[User interface change data]
———

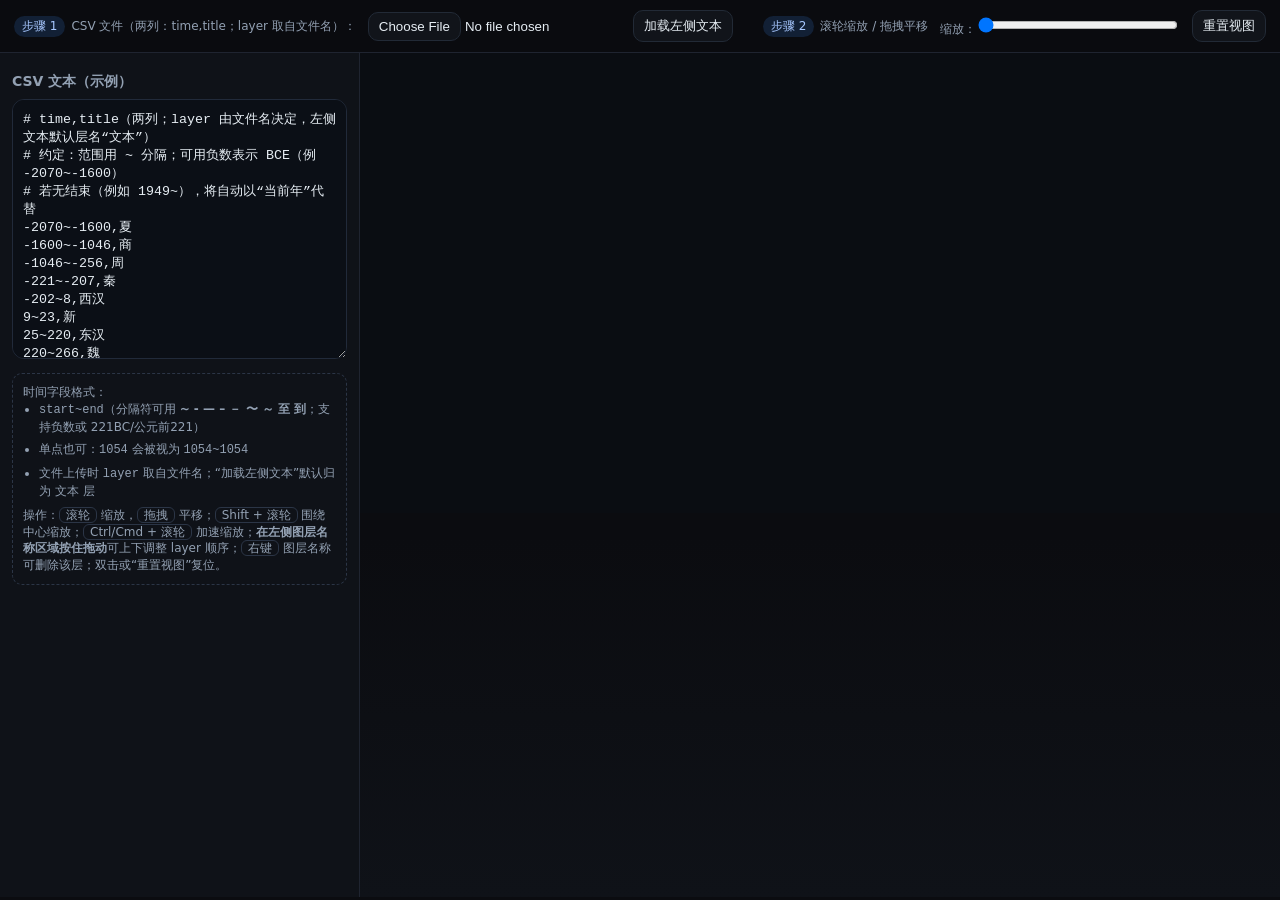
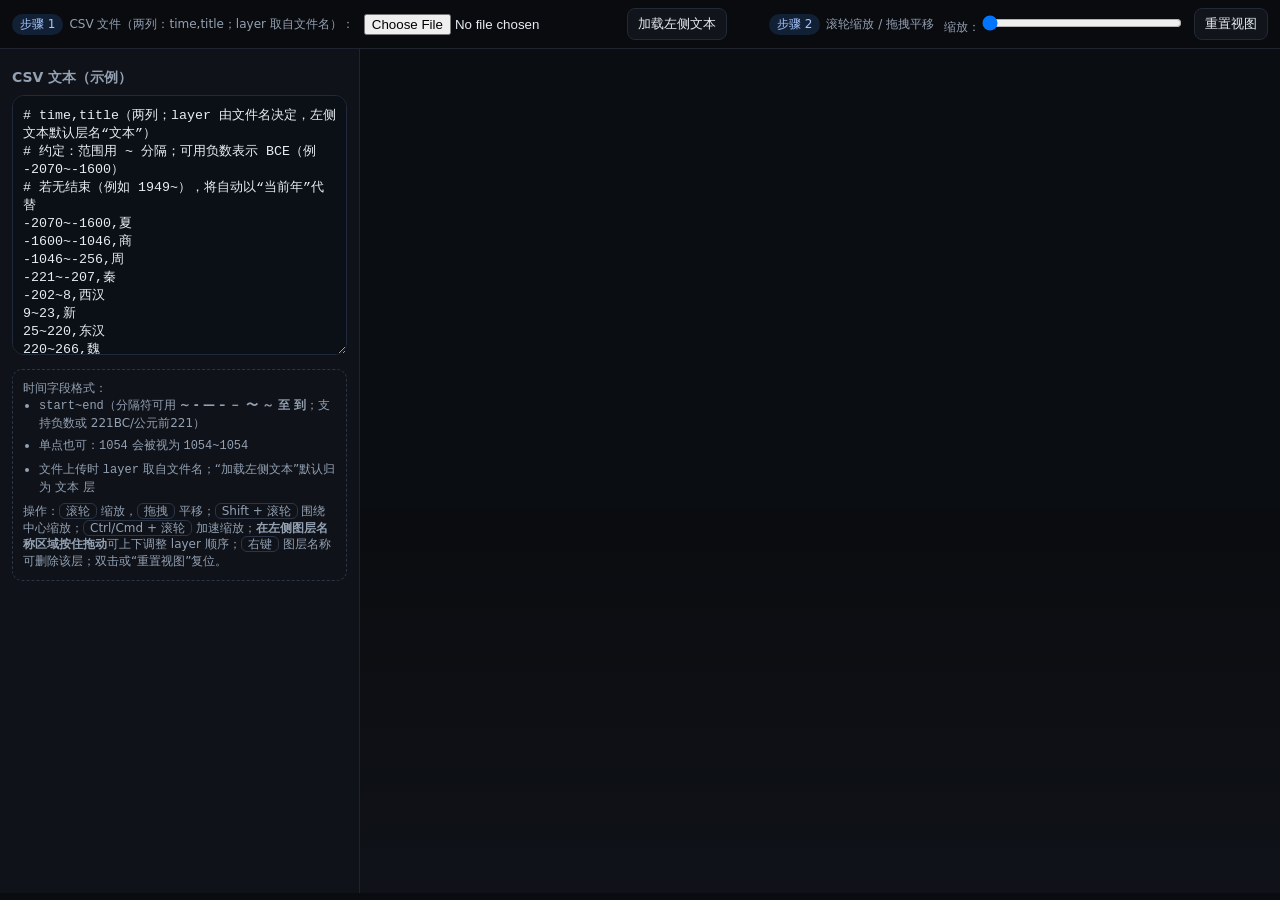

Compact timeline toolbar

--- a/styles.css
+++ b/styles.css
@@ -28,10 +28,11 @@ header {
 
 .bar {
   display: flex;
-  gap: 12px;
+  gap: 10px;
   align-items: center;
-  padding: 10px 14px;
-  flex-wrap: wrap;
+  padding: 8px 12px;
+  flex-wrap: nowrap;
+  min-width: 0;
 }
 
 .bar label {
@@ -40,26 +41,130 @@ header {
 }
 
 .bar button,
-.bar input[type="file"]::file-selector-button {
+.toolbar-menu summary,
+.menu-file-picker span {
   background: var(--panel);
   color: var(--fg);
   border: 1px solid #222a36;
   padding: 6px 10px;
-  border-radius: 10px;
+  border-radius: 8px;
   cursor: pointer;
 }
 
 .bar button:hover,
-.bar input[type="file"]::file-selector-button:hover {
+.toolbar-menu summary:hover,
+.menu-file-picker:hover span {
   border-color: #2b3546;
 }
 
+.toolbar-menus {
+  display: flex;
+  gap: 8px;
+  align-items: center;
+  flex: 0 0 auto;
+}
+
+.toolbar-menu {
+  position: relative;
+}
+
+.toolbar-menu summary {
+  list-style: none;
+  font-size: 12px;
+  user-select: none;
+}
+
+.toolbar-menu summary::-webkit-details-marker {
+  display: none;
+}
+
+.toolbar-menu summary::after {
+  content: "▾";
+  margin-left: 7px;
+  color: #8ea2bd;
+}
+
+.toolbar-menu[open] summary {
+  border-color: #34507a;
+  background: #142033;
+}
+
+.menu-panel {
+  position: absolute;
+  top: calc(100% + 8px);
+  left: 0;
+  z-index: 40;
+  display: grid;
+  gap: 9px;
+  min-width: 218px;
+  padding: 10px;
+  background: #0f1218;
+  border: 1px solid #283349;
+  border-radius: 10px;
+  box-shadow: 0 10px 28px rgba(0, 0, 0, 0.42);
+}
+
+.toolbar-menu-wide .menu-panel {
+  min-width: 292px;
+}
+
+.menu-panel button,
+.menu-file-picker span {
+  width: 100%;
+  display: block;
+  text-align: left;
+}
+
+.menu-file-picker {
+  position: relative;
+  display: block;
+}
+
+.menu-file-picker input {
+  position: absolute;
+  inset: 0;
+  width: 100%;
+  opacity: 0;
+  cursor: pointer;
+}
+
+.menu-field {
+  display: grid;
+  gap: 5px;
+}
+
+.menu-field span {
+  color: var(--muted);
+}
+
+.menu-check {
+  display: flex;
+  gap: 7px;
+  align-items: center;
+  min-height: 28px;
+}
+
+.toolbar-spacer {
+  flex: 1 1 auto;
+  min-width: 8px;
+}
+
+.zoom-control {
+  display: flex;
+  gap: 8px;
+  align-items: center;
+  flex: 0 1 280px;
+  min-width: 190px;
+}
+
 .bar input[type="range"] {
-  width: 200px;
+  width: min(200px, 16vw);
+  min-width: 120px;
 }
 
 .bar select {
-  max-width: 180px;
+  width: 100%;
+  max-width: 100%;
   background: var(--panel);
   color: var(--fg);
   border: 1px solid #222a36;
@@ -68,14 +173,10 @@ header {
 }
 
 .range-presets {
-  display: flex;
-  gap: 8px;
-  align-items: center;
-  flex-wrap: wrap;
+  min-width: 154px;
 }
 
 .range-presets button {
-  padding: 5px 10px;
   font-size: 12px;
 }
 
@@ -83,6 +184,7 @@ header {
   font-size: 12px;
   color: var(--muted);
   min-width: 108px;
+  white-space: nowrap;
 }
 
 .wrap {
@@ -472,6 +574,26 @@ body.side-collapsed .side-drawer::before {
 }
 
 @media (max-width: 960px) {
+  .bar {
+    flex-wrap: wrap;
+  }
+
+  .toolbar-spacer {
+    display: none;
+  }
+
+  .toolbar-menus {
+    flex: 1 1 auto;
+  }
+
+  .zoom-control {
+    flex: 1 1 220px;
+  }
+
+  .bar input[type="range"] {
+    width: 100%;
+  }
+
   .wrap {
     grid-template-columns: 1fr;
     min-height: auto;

———

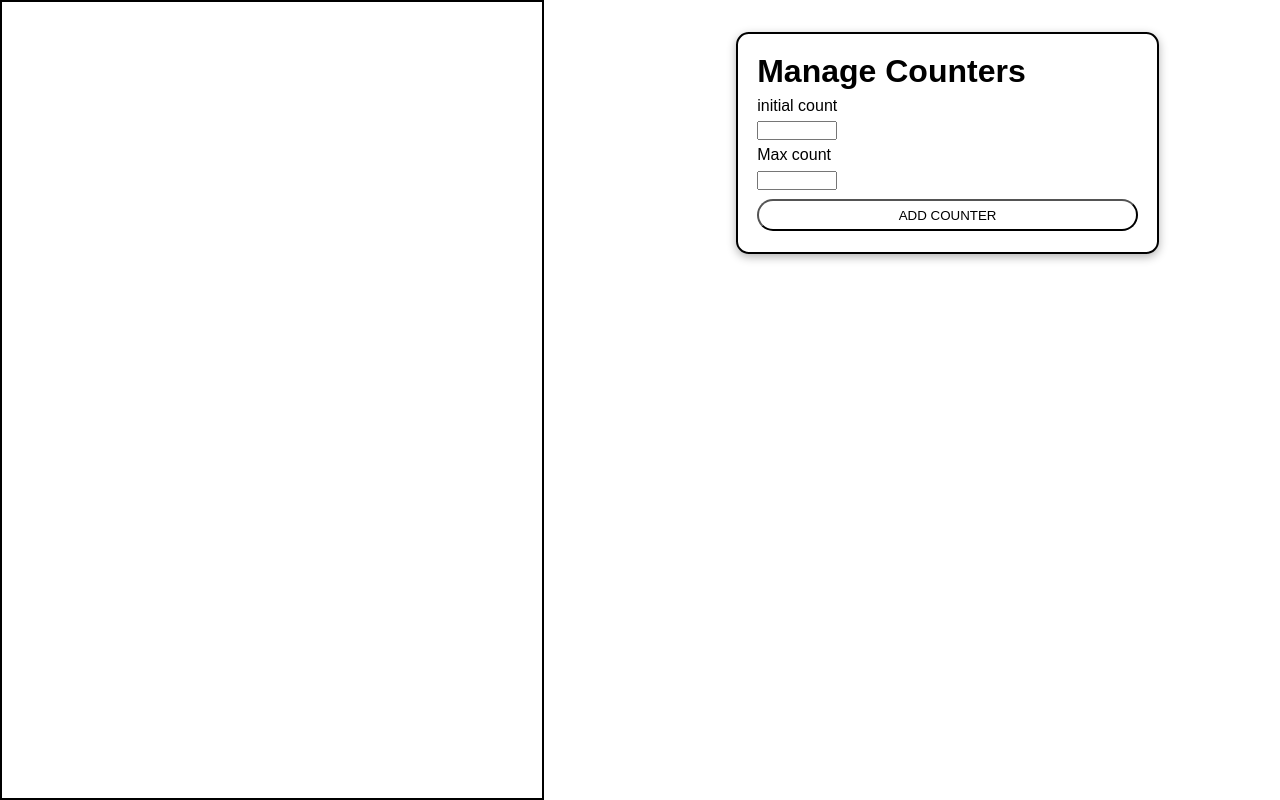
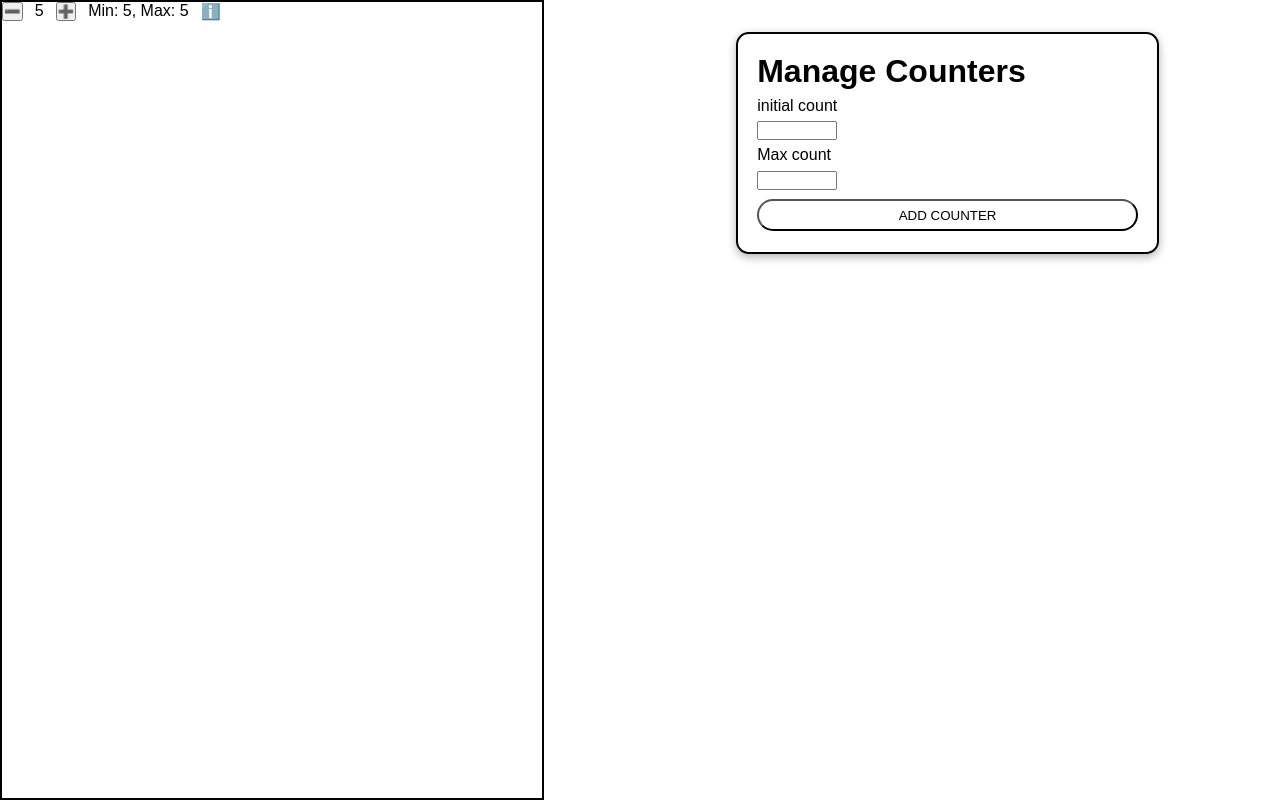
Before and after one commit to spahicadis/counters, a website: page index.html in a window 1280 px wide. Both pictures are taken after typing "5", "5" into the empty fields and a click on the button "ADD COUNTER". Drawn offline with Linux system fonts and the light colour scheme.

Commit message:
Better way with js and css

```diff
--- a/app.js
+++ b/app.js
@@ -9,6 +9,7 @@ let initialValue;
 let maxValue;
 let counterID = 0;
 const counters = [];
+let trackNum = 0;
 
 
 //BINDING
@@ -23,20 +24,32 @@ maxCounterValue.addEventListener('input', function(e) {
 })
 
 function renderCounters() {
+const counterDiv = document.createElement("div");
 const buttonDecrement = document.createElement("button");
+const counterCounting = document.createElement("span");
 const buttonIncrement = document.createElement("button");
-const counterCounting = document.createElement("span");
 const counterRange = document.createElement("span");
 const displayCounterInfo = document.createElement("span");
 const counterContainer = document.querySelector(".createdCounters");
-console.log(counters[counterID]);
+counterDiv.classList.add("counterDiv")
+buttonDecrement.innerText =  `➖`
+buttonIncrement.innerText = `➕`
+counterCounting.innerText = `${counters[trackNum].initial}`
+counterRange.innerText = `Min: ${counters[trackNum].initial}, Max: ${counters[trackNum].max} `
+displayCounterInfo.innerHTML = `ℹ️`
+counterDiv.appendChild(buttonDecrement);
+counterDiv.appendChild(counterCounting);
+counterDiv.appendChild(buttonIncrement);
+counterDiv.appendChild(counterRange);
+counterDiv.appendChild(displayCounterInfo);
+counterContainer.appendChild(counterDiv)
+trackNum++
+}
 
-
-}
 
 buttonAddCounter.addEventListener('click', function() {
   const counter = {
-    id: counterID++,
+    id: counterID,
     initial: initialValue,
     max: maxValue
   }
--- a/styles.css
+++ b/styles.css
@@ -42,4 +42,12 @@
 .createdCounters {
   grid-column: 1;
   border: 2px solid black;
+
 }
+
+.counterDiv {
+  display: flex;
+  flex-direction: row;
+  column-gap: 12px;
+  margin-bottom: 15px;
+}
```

———

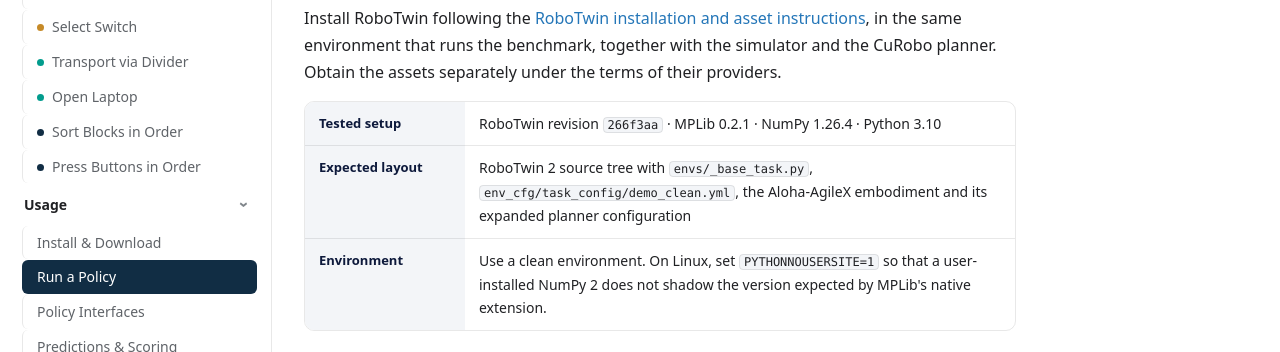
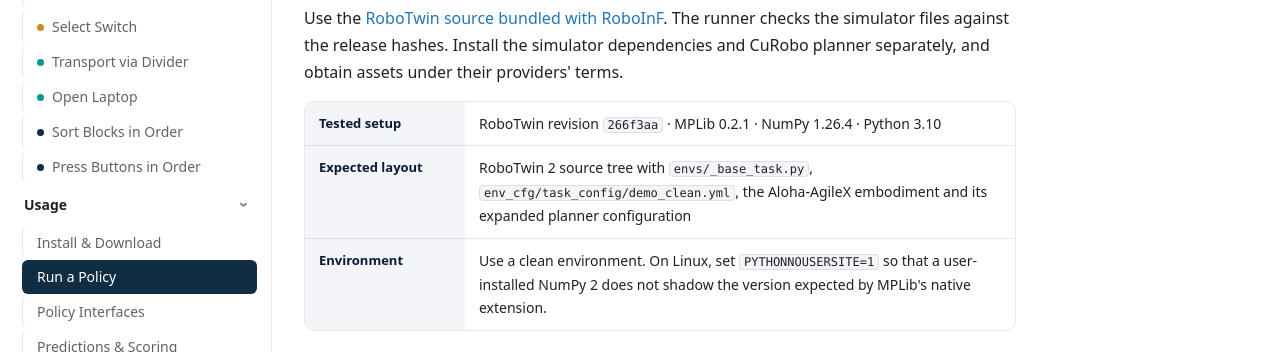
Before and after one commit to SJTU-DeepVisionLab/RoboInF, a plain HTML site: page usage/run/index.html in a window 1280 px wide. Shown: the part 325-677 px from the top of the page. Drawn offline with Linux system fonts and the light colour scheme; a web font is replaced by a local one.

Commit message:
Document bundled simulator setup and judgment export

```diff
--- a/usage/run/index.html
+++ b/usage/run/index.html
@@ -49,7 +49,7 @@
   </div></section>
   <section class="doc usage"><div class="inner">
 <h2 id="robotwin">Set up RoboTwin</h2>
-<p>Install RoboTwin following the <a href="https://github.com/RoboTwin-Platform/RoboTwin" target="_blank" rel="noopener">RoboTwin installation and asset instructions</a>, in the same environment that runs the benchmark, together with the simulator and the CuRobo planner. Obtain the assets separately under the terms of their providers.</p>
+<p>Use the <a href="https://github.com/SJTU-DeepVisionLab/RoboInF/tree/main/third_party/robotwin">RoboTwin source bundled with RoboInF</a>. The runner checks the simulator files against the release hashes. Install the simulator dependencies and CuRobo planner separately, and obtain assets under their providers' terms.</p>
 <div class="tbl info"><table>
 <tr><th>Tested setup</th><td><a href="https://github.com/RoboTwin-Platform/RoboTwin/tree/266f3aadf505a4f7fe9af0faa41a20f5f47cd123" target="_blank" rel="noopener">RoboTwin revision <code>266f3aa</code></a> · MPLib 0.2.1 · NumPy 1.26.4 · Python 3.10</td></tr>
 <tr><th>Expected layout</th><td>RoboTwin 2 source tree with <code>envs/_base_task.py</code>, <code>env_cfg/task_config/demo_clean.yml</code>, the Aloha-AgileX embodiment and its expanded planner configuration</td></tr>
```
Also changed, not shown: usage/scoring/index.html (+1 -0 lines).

———

■ **PROBLEM TO SOLVE**
The answer must be a single number: how many lines in the data contain the string "createElement"?

■ **RESULT OF THIS EXERCISE**
7